(Directions for this task): Give the listing again exactly, omitting its images.
◆ ◆ ◆
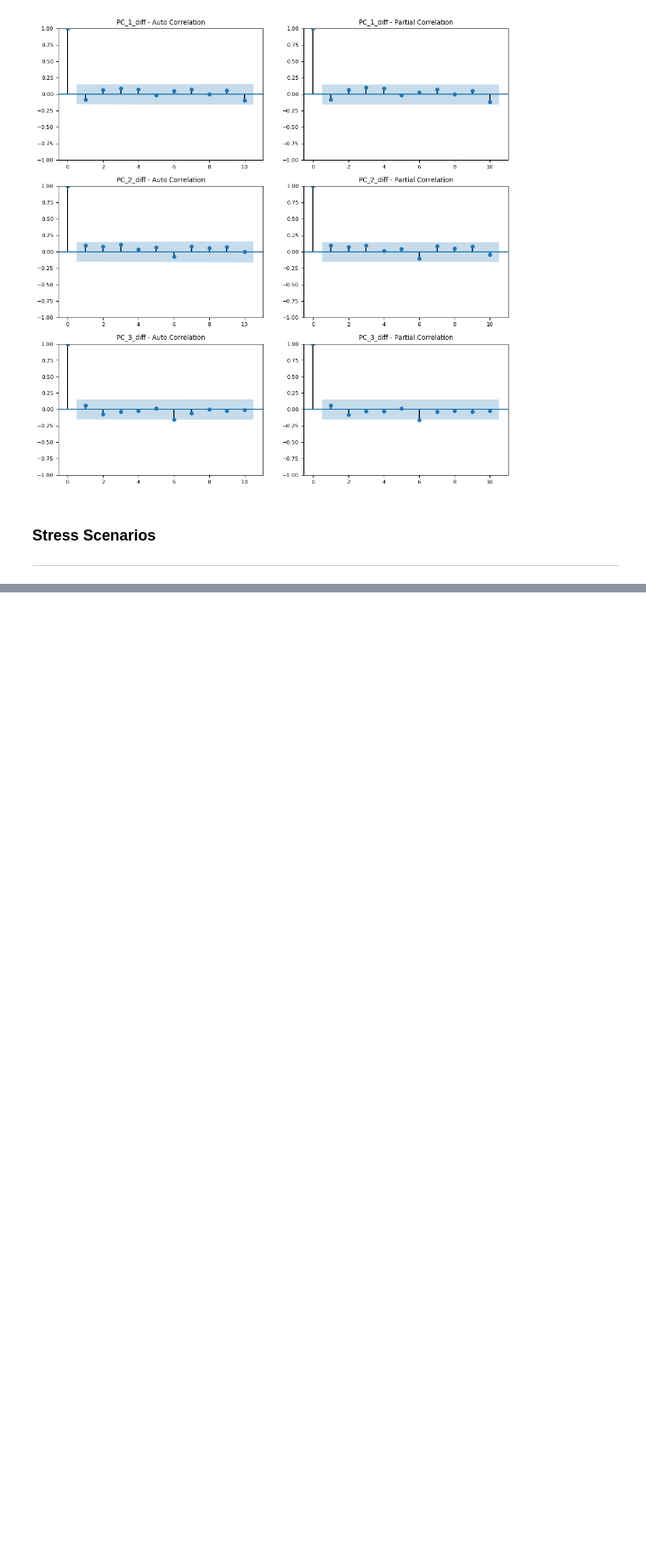
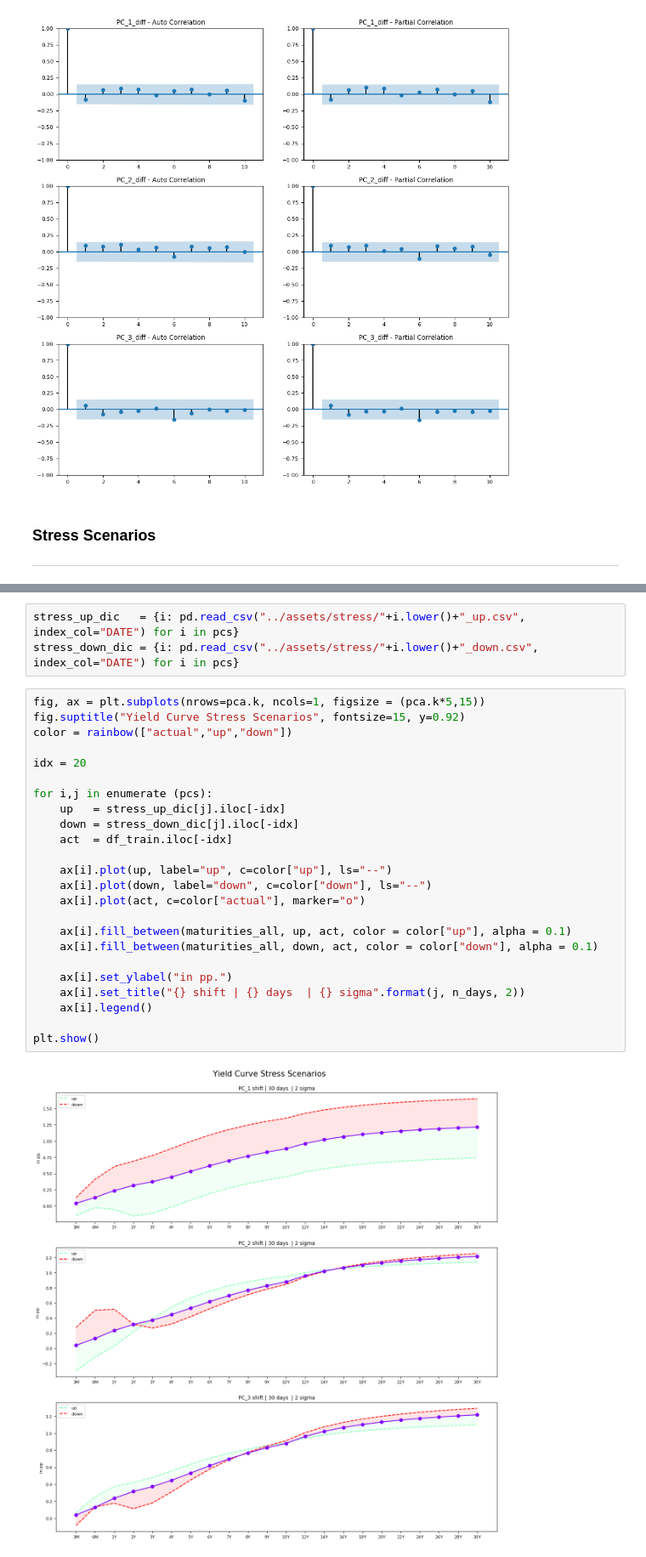
Before and after one commit to bernhard-pfann/pca-yield-curve-analytics, a Jupyter notebook: notebooks/rates-analysis.ipynb, the cells around one changed output, grey strips where cells are left out. Shown at 85% size. Saved outputs shown, nothing was run; the diff lists cells and outputs as text; blank space fills up the shorter version.

```diff
--- a/notebooks/analysis.ipynb
+++ b/notebooks/rates-analysis.ipynb
@@ -356,0 +365,29 @@ for i in pc_idx2:
+# %%
+stress_up_dic   = {i: pd.read_csv("../assets/stress/"+i.lower()+"_up.csv", index_col="DATE") for i in pcs}
+stress_down_dic = {i: pd.read_csv("../assets/stress/"+i.lower()+"_down.csv", index_col="DATE") for i in pcs}
+# %%
+fig, ax = plt.subplots(nrows=pca.k, ncols=1, figsize = (pca.k*5,15))
+fig.suptitle("Yield Curve Stress Scenarios", fontsize=15, y=0.92)
+color = rainbow(["actual","up","down"])
+
+idx = 20
+
+for i,j in enumerate (pcs):
+    up   = stress_up_dic[j].iloc[-idx]
+    down = stress_down_dic[j].iloc[-idx]
+    act  = df_train.iloc[-idx]
+
+    ax[i].plot(up, label="up", c=color["up"], ls="--")
+    ax[i].plot(down, label="down", c=color["down"], ls="--")
+    ax[i].plot(act, c=color["actual"], marker="o")
+
+    ax[i].fill_between(maturities_all, up, act, color = color["up"], alpha = 0.1)
+    ax[i].fill_between(maturities_all, down, act, color = color["down"], alpha = 0.1)
+
+    ax[i].set_ylabel("in pp.")
+    ax[i].set_title("{} shift | {} days  | {} sigma".format(j, n_days, 2))
+    ax[i].legend()
+
+plt.show()
+# %% [output]
+[figure, added]
```
Also changed, not shown: parts of 9 cells of this notebook, 3 other files.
◆ ◆ ◆
(Answer to the exercise):
Before and after one commit to bernhard-pfann/pca-yield-curve-analytics, a Jupyter notebook: notebooks/rates-analysis.ipynb, the cells around one changed output, grey strips where cells are left out. Shown at 85% size. Saved outputs shown, nothing was run; the diff lists cells and outputs as text; blank space fills up the shorter version.

```diff
--- a/notebooks/analysis.ipynb
+++ b/notebooks/rates-analysis.ipynb
@@ -356,0 +365,29 @@ for i in pc_idx2:
+# %%
+stress_up_dic   = {i: pd.read_csv("../assets/stress/"+i.lower()+"_up.csv", index_col="DATE") for i in pcs}
+stress_down_dic = {i: pd.read_csv("../assets/stress/"+i.lower()+"_down.csv", index_col="DATE") for i in pcs}
+# %%
+fig, ax = plt.subplots(nrows=pca.k, ncols=1, figsize = (pca.k*5,15))
+fig.suptitle("Yield Curve Stress Scenarios", fontsize=15, y=0.92)
+color = rainbow(["actual","up","down"])
+
+idx = 20
+
+for i,j in enumerate (pcs):
+    up   = stress_up_dic[j].iloc[-idx]
+    down = stress_down_dic[j].iloc[-idx]
+    act  = df_train.iloc[-idx]
+
+    ax[i].plot(up, label="up", c=color["up"], ls="--")
+    ax[i].plot(down, label="down", c=color["down"], ls="--")
+    ax[i].plot(act, c=color["actual"], marker="o")
+
+    ax[i].fill_between(maturities_all, up, act, color = color["up"], alpha = 0.1)
+    ax[i].fill_between(maturities_all, down, act, color = color["down"], alpha = 0.1)
+
+    ax[i].set_ylabel("in pp.")
+    ax[i].set_title("{} shift | {} days  | {} sigma".format(j, n_days, 2))
+    ax[i].legend()
+
+plt.show()
+# %% [output]
+[figure, added]
```
Also changed, not shown: parts of 9 cells of this notebook, 3 other files.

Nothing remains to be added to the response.